Problem two: many of the Redeem Team's best players play the same position. Harden and Iggy are both great but wouldn't see much floor time because of Durant, Wade and James. The Dream Team has a lot more balance and isn't heavy at any one position so it is much easier for them to put five great players on the floor at once.
Three, after Chris Paul, this team's point guards cannot hold with Stockton and Magic. I got a tweet today from someone saying that they thought Paul, Westbrook and Will would not only defend Stockton well, but outplay him. Paul, Ok, we can hold a discussion, but the other two? Whaaaaaat? Let's look at some data. Here are Nashes' two MVP seasons:
I know Nash isn't on the Redeem Team, but he's the best "modern-day" analogue for Stockton. I am also fairly sure that no one would argue that Williams or Westbrook, right now, is better than Nash during those two seasons. Given that, now note how favorably Stockton's 1991-92 season compares' to Nash's MVP years. He holds his own in shooting efficiency while far surpassing him in assists, steals (!!!), and getting to the line. Stockton was actually a very tenacious defender (it's not for nothing that he was considered a dirty player; the best defenders often are). And Stockton essentially held this level of play for the entire 90s. The idea that Russell Westbrook or Deron Williams could outplay this version of Stockton is simply laughable. Only if they were wearing kryptonite gloves. And the idea that somehow this Stockton, who was in the top 5 in steals for basically the whole 90s, and was 2nd-team all-defensive in 91-92, was too slow to defend these guards...
The final problem that the Redeem Team has is age.

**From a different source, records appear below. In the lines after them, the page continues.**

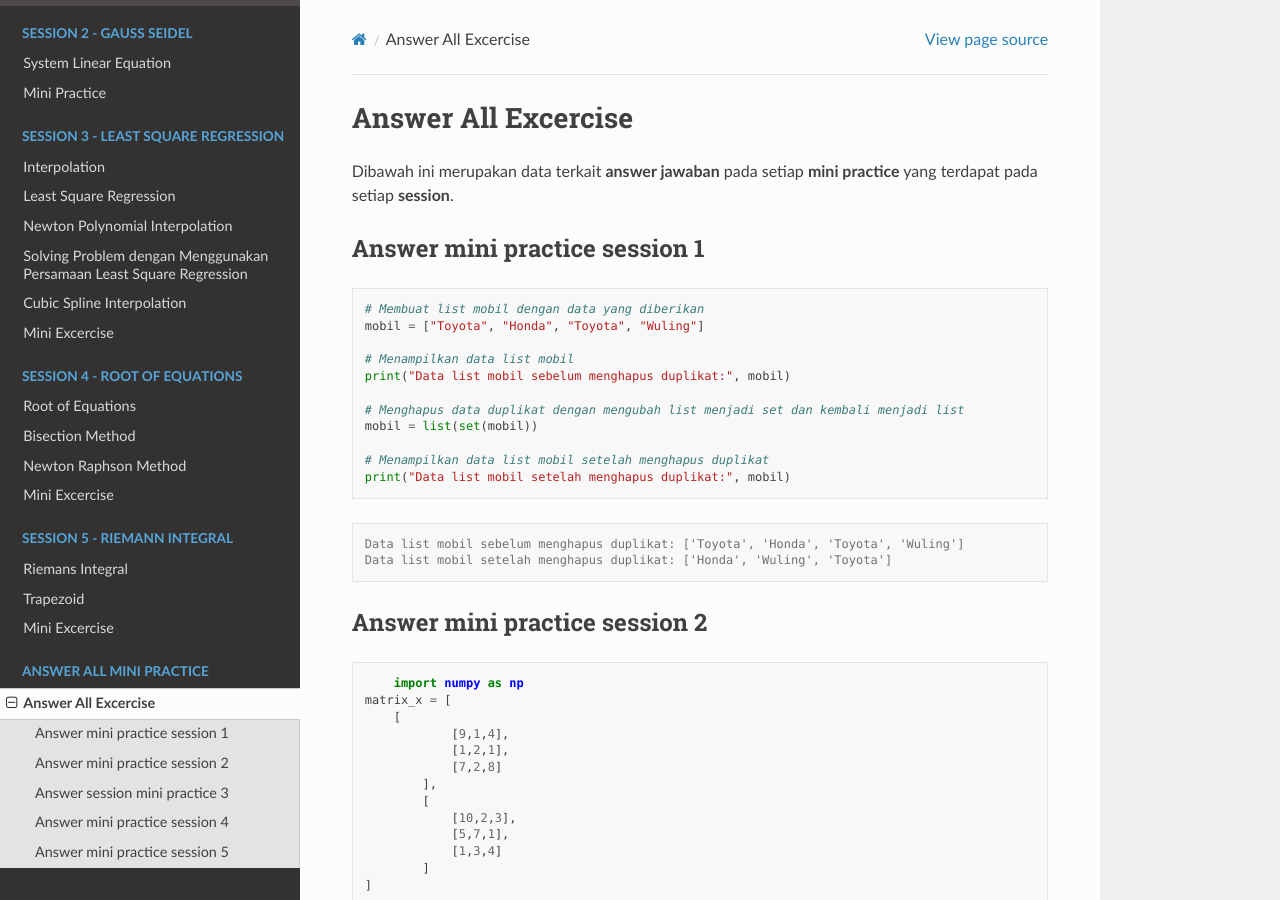
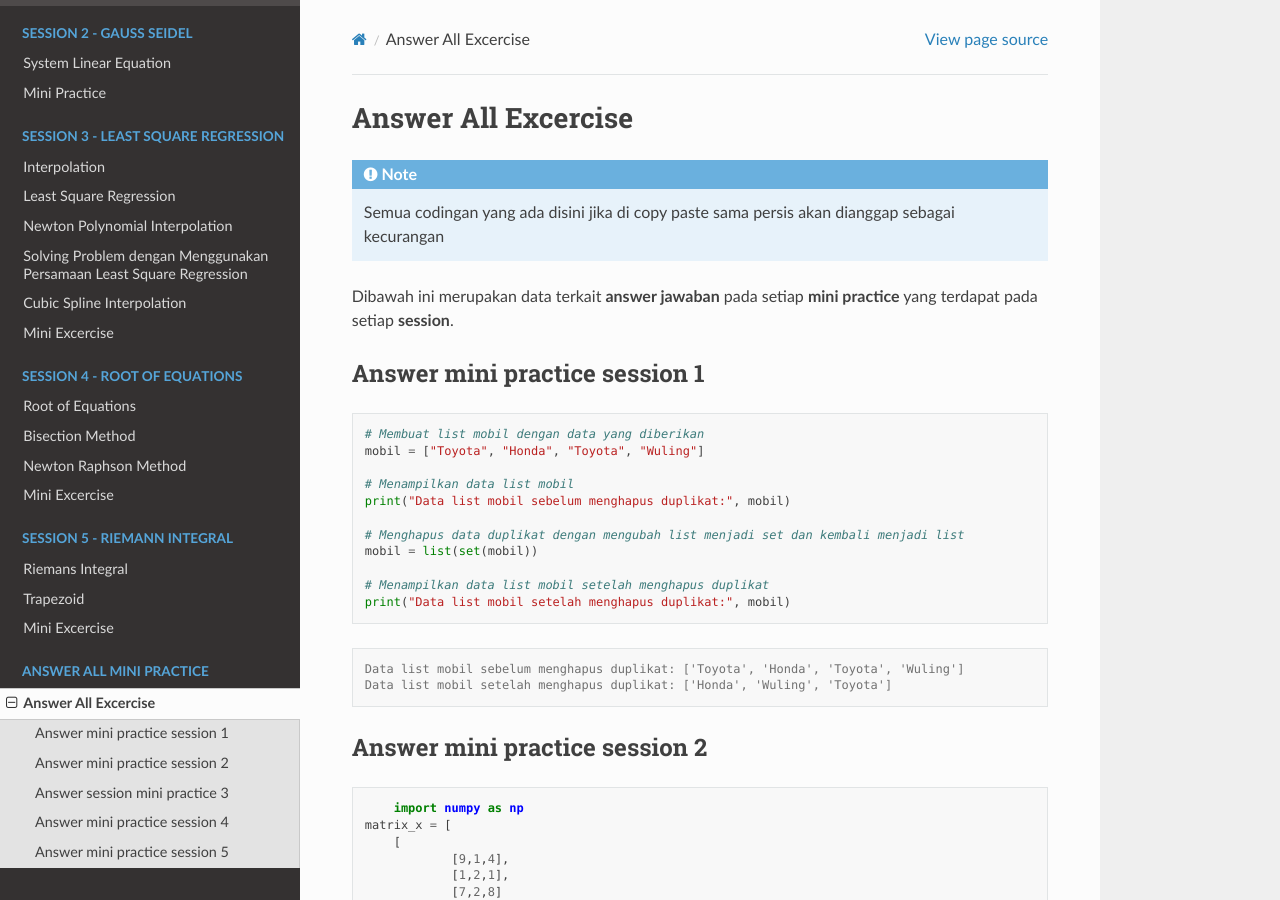
Before and after one commit to AcademicSLC/hol-scientific-computing, a Sphinx documentation site: the page built from docs/source/materials/answer-all-excercise/answer-all-excercise.rst, in a window 1280 px wide and 900 px high. Built offline with Sphinx 7.4.7 and the Read the Docs theme 2.0.0, drawn with Linux system fonts in a browser that asks for light colours.

Commit message:
newscicom-latest-2

```diff
--- a/docs/source/materials/answer-all-excercise/answer-all-excercise.rst
+++ b/docs/source/materials/answer-all-excercise/answer-all-excercise.rst
@@ -1,5 +1,10 @@
 Answer All Excercise
 ==========================
+
+.. note::
+
+    Semua codingan yang ada disini jika di copy paste sama persis akan dianggap sebagai kecurangan
+
 
 Dibawah ini merupakan data terkait **answer jawaban** pada setiap **mini practice** yang terdapat pada setiap **session**.
 
```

It's funny that Kobe refers to his team as the young one. In 1992, Barkeley and Jordan were 29. Malone was at the end of 28. Robinson had just turned 28. Pippen was at the end of 26. This isn't particularly old. Still, one presumes the Redeem Team *could* play a much younger lineup, but of course Kobe is presumably assuming that he'd start (and play the bulk of minutes) at shooting guard. Which would make him the oldest player on the court (assuming Stockton starts instead of Magic). I doubt that today's long-jumper-chucking Kobe would give that Jordan (who, by the way, was on the all-defensive team) any difficulties on the defensive end, and the idea that Kobe could defend 1992's Jordan is just plain whacko. It's very hard to see the Redeem Team's bench making up for the complete drubbing that Jordan would give Kobe at shooting guard on both ends.
Well, that's my comic book geek post for the summer. What say you guys, Superman or Batman?